Friday, October 10, 2008

The Dumbass Chronicles: Lat Pull Down

This article is the first in a series meant to correct common mistakes I (and my fellow trainers) see at the gym. Stay tuned for the whole series so that you won't be the person that everyone loves to laugh at.

First off, go read the article on Lat Pull Down at, a weight training site for women. Not so much because the descriptions are excellent (although they are) as because they are hilarious. And we could all use a little more hilarity in our lives, yes?

So here's what a dumbass does (don't worry; I'm using super-light weight on this):

By the way, please ignore the hypermobility of my shoulder joints. The kinds of people who generally do this exercise (i.e. big musclehead wannabe bodybuilder types) don't have the kind of swimmeresque flexibility in their shoulders that I do. They look much more ridiculous using this form.

I think that most of you knew already that this is an improper way to do a lat pull down. But here's the run-down from a professional point of view: it's not "wrong," per se. Check out's take on it; notice that there's a front pull down and a rear pull down. Different exercises. Different purposes (or that's what a dumbass at the gym will tell you).

The rear pull down is a high-risk movement, at least for most people; it takes the shoulders into hyperextension and forces you to use internal rotation of the shoulder under heavy load to complete the movement. And you should never ever do that--it's stoopid and makes everyone in the gym think you don't know what the hell you're doing. 

It also places unnecessary pressure on the anterior shoulder capsule, which is bound to cause problems later on, and unnecessarily stresses the muscles of the rotator cuff. If you stretch out the ligaments in the shoulder capsule, they're not going back to their original length. And if you tear the muscles of your rotator cuff, you're going to be at increased risk for subluxation and dislocation for a long, long time. 
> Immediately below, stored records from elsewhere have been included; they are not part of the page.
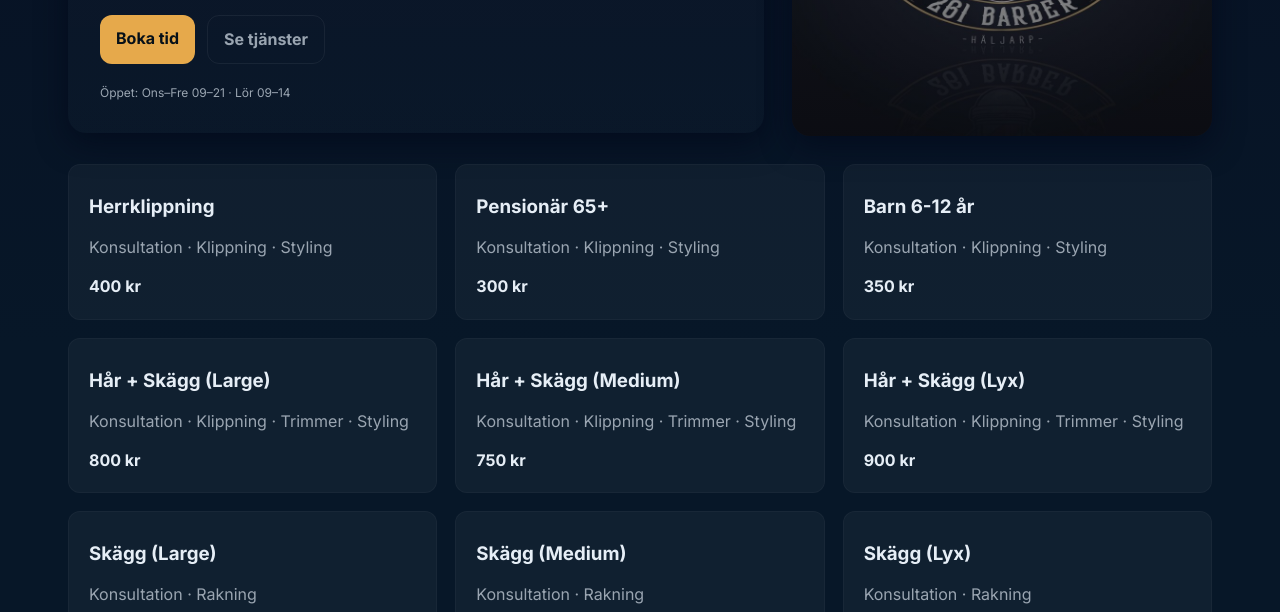
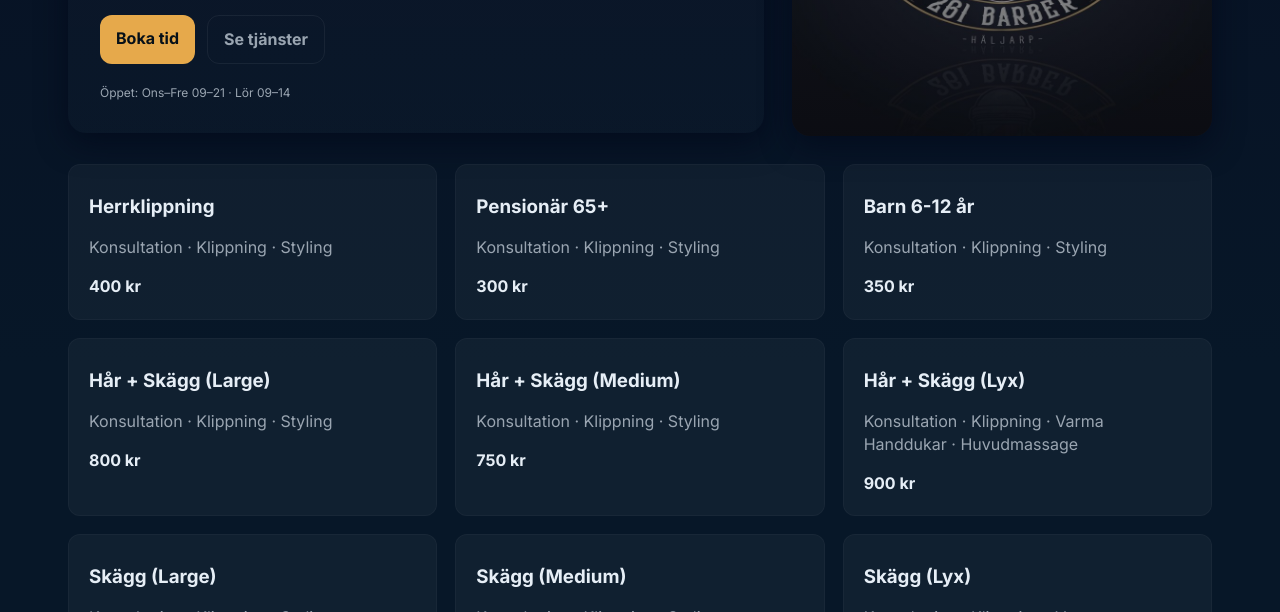
Before and after one commit to skossan/261barber.github.io, a plain HTML site: page index.html in a window 1280 px wide. Shown: the part 340-952 px from the top of the page. Drawn offline with Linux system fonts and the light colour scheme.

Commit message:
Update index.html

```diff
--- a/index.html
+++ b/index.html
@@ -387,7 +387,7 @@
                 <div class="service card">
                     <h3>Hår + Skägg (Large)</h3>
                     <p class="muted">
-                        Konsultation · Klippning · Trimmer · Styling
+                        Konsultation · Klippning · Styling
                     </p>
                     <div style="margin-top: 12px; font-weight: 700">
                         800 kr
@@ -396,7 +396,7 @@
                 <div class="service card">
                     <h3>Hår + Skägg (Medium)</h3>
                     <p class="muted">
-                        Konsultation · Klippning · Trimmer · Styling
+                        Konsultation · Klippning · Styling
                     </p>
                     <div style="margin-top: 12px; font-weight: 700">
                         750 kr
@@ -405,7 +405,7 @@
                 <div class="service card">
                     <h3>Hår + Skägg (Lyx)</h3>
                     <p class="muted">
-                        Konsultation · Klippning · Trimmer · Styling
+                        Konsultation · Klippning · Varma Handdukar · Huvudmassage
                     </p>
                     <div style="margin-top: 12px; font-weight: 700">
                         900 kr
@@ -413,21 +413,21 @@
                 </div>
                 <div class="service card">
                     <h3>Skägg (Large)</h3>
-                    <p class="muted">Konsultation · Rakning</p>
+                    <p class="muted">Konsultation · Klippning · Styling</p>
                     <div style="margin-top: 12px; font-weight: 700">
                         400 kr
                     </div>
                 </div>
                 <div class="service card">
                     <h3>Skägg (Medium)</h3>
-                    <p class="muted">Konsultation · Rakning</p>
+                    <p class="muted">Konsultation · Klippning · Styling</p>
                     <div style="margin-top: 12px; font-weight: 700">
                         350 kr
                     </div>
                 </div>
                 <div class="service card">
                     <h3>Skägg (Lyx)</h3>
-                    <p class="muted">Konsultation · Rakning</p>
+                    <p class="muted">Konsultation · Klippning · Varma Handdukar · Huvudmassage</p>
                     <div style="margin-top: 12px; font-weight: 700">
                         500 kr
                     </div>
```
Furthermore, although I am not a good example of this, most people don't have the functional range of motion to even externally rotate/hyperextend their shoulders far enough to yank a bar behind their neck, so they end up excessively flexing the cervical or thoracic spine. And can you imagine if the cable on the machine broke and that pull down bar came crashing down on your excessively flexed neck? And even though I have the range of motion to pull the bar behind my neck, it's because my shoulders are hypermobile; it's generally a bad idea to overload a hypermobile joint. So like I said before: it's a high-risk movement.

But there are times when it's acceptable to complete a risky movement in training. For example, it can be risky to rotate and flex your spine simultaenously. But that's a movement that's worth training if you plan to use it functionally, like for a tennis serve. With high-risk movements, the main question is whether the benefit outweighs the risk.

And in this case, it doesn't. There's no reason I can think of that you would need to torque your shoulders in this way. If you're looking to increase the size of your back by including lat pull downs in your routine, you're barking up the wrong tree. The fibers of the latissimus dorsi run in such a way that a front lat pull down is going to be more effective in increasing their strength and size. And if you're wanting to specifically train the shoulders or biceps, there are many other more effective (not to mention less risky) exercises for accomplishing that.

So to conclude a rather long-winded post on why only a dumbass would conceivably execute a lat pull down in this way, here's how you should do your lat pull downs.

Got all that? Sit up straight with the shoulders broad and the chest lifted. Tighten the core so you don't hyperextend the back. Keeping the shoulders broad, grasp the bar at a width about 1.5 times as wide as your shoulders (in the video, I use a bar that allows me to pull with neutral rotation, which is a more natural movement for me and much kinder to my FUBAR shoulder). Initiate the movement with your lats by pulling your shoulder blades down your back. Then allow the arms to follow, coming into a "W" shape.

And this is just me and the other trainers goofing off (we see people, usually older people, doing things like this all the time):

And remember, like (and Men's Health too, gentlemen) says: your eventual goal in all this should be doing pull-ups. You wanna take yourself from dumbass to badass? Do pullups!

I'm happy to address any questions in the comments, and if there's another exercise you'd like me to snark at, don't be shy in suggesting!


  1. Hilarious, informative, awesome.

    Also? One day...Manda will do a pull-up.

    One day.

    *pokes mini biceps*

    I see it. It's there.

    It's very small.


  2. What about keeping your shoulders down letting the bar up? I have been corrected that you should not let your shoulders come up by your ears when let the bar up.

  3. Absolutely :-) The challenge is to let your arms extend (i.e. not let your biceps do all the work) while still keeping the humeral head stable in the AC joint.